User interface change data:
<<<<

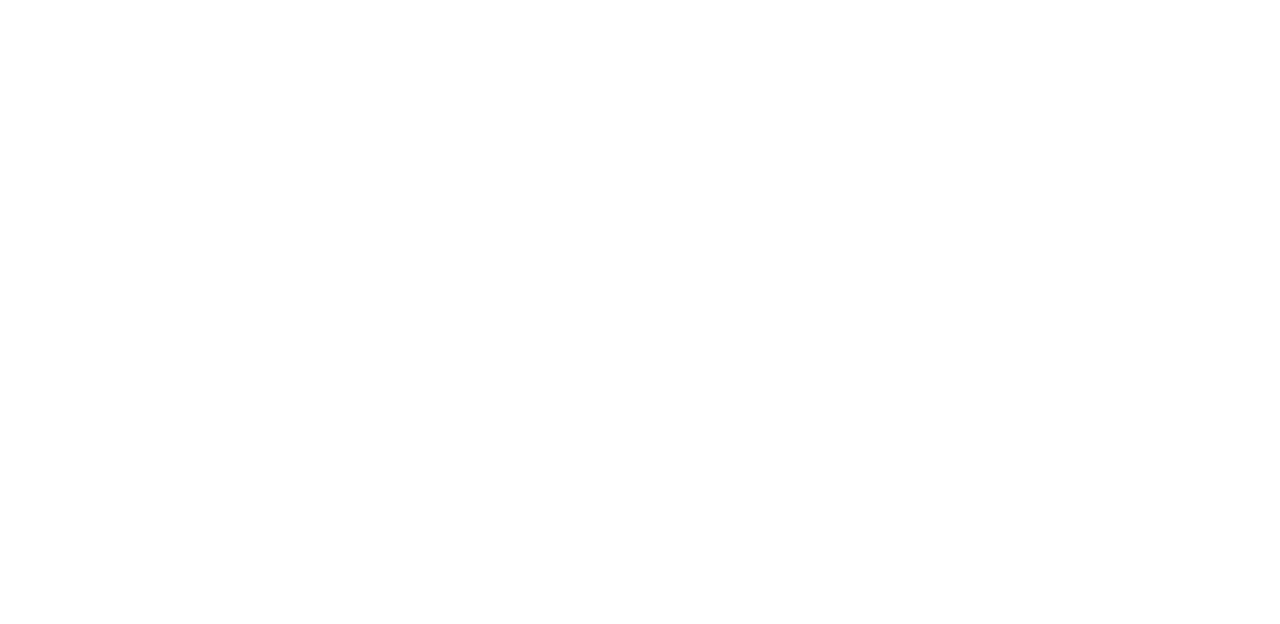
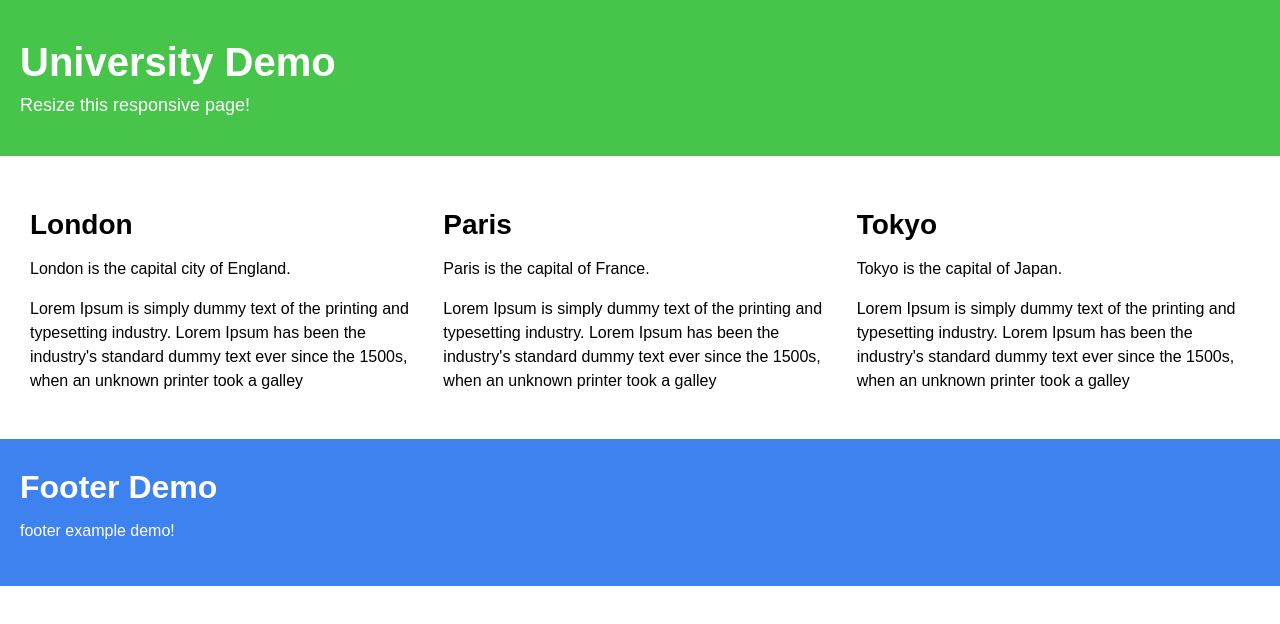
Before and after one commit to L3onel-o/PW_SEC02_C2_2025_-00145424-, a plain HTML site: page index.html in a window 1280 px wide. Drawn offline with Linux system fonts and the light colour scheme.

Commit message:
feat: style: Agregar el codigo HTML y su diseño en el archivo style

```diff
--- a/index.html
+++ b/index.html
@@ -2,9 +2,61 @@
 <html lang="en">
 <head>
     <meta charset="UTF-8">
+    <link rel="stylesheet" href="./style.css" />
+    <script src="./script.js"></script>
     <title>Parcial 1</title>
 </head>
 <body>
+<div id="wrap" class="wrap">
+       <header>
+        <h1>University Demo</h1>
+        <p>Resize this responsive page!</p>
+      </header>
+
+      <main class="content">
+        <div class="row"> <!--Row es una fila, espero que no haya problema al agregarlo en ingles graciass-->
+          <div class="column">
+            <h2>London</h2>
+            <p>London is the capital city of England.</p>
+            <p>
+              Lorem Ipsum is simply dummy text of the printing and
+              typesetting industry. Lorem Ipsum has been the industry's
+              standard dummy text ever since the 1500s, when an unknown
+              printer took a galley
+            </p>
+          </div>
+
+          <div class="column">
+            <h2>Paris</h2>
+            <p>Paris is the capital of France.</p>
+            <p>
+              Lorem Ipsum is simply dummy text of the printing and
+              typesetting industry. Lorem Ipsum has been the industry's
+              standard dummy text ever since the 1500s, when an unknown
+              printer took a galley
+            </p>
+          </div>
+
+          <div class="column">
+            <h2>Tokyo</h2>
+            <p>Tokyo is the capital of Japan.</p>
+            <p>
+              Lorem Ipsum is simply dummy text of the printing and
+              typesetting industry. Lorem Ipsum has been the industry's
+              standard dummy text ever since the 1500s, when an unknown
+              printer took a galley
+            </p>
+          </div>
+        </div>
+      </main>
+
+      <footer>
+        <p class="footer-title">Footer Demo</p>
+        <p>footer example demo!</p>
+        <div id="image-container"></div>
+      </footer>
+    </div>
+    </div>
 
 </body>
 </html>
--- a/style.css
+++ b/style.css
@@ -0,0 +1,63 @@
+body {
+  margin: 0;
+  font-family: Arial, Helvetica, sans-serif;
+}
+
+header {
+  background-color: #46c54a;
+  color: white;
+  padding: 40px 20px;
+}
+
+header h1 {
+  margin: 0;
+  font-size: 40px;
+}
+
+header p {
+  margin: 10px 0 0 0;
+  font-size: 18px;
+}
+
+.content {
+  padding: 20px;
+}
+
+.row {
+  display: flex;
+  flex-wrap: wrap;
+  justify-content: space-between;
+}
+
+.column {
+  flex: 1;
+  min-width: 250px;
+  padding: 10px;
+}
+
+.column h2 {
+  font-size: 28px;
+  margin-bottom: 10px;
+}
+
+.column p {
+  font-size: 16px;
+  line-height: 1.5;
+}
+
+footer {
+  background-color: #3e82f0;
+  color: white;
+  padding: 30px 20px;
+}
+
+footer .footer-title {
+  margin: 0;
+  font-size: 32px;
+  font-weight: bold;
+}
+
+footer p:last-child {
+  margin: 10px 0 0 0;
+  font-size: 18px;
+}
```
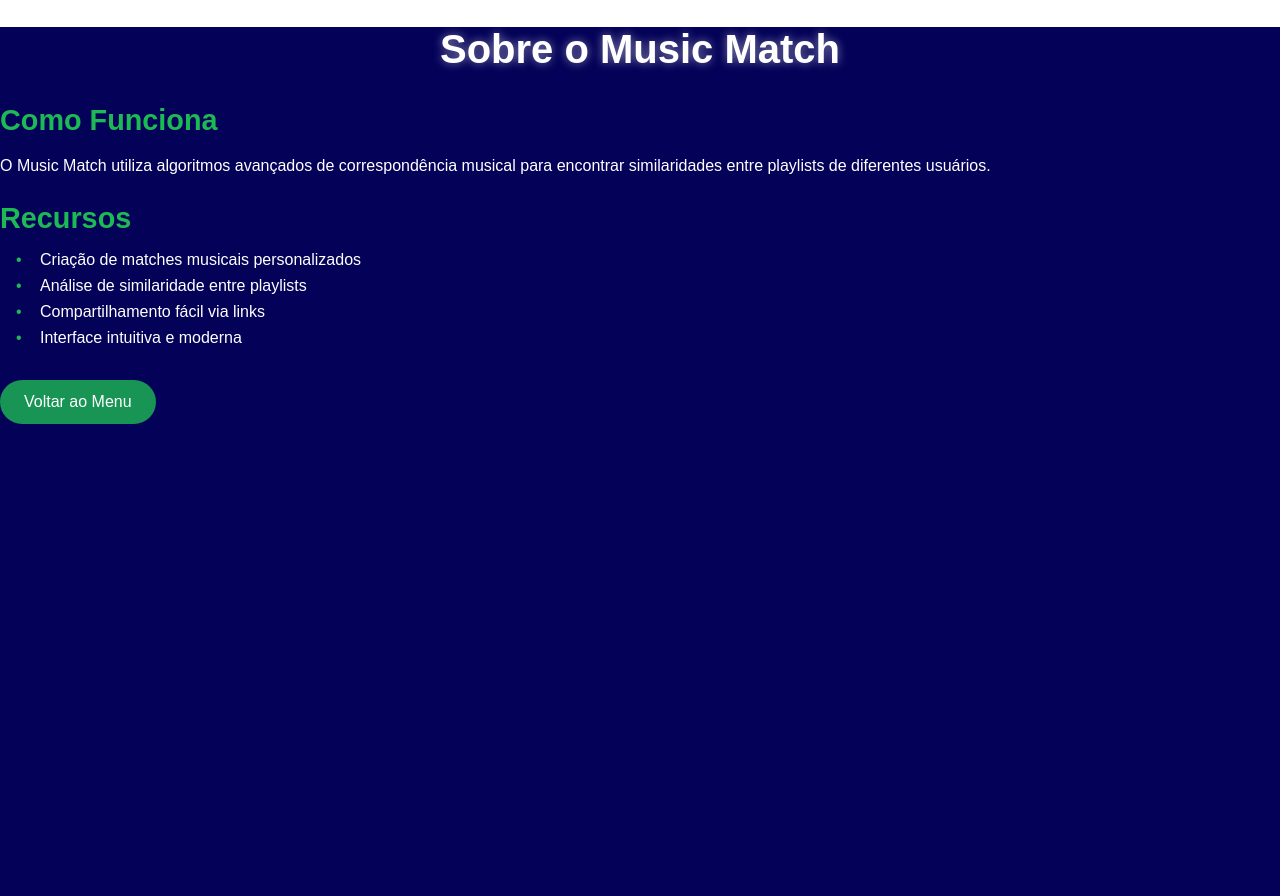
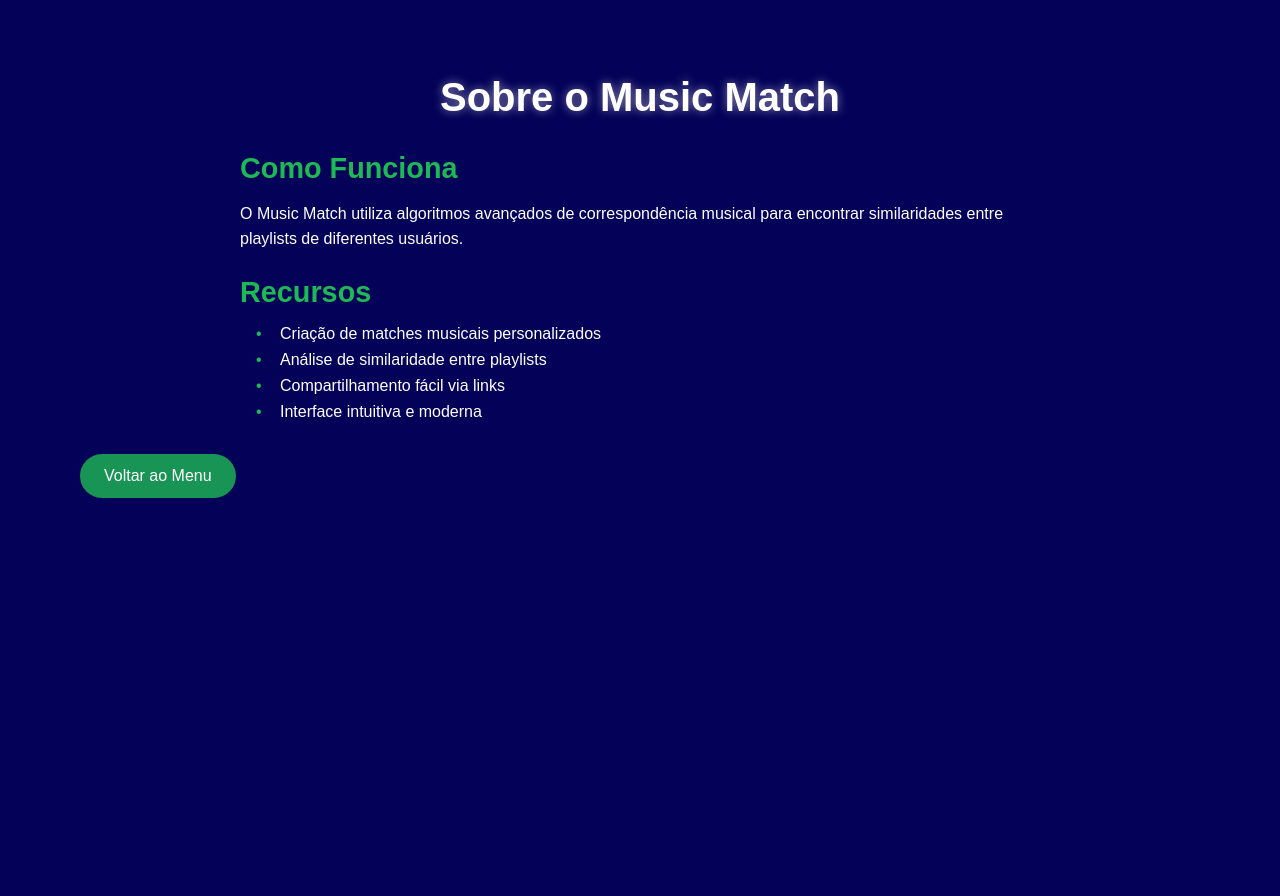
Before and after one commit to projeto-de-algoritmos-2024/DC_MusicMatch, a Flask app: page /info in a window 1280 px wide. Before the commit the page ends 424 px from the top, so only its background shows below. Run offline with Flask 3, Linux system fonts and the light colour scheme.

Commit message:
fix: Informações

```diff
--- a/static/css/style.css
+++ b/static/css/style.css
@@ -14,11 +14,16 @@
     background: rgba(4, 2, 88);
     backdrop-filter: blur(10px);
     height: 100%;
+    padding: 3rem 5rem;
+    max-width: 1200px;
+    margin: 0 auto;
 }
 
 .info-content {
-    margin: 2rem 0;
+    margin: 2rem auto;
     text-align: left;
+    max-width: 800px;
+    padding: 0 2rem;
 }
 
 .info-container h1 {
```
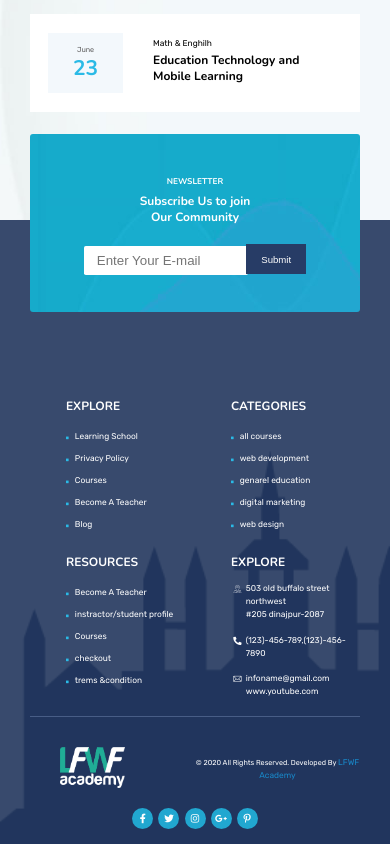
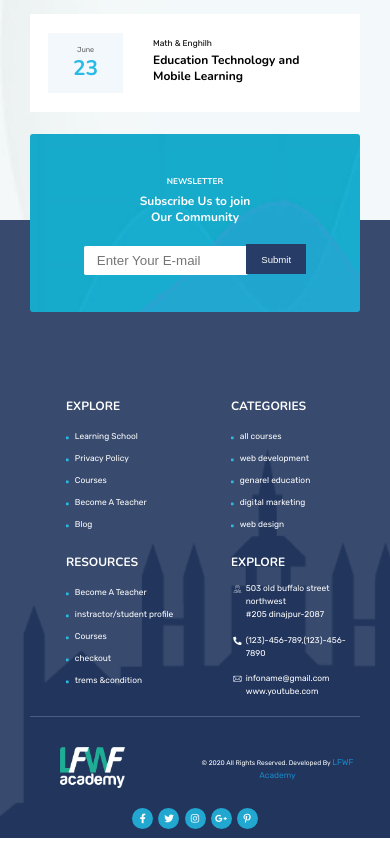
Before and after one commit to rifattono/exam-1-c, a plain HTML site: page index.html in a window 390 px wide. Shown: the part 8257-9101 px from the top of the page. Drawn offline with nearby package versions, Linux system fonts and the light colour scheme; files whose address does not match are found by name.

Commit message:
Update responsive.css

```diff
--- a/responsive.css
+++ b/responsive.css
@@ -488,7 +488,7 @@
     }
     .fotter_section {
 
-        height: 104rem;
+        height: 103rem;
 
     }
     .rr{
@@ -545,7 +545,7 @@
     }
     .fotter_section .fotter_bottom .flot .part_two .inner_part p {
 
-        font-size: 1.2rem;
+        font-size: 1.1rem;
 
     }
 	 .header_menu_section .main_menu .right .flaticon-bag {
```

>>>>

Counting only those lines of the data above where the word "padding" appears, give the number and nothing more.

6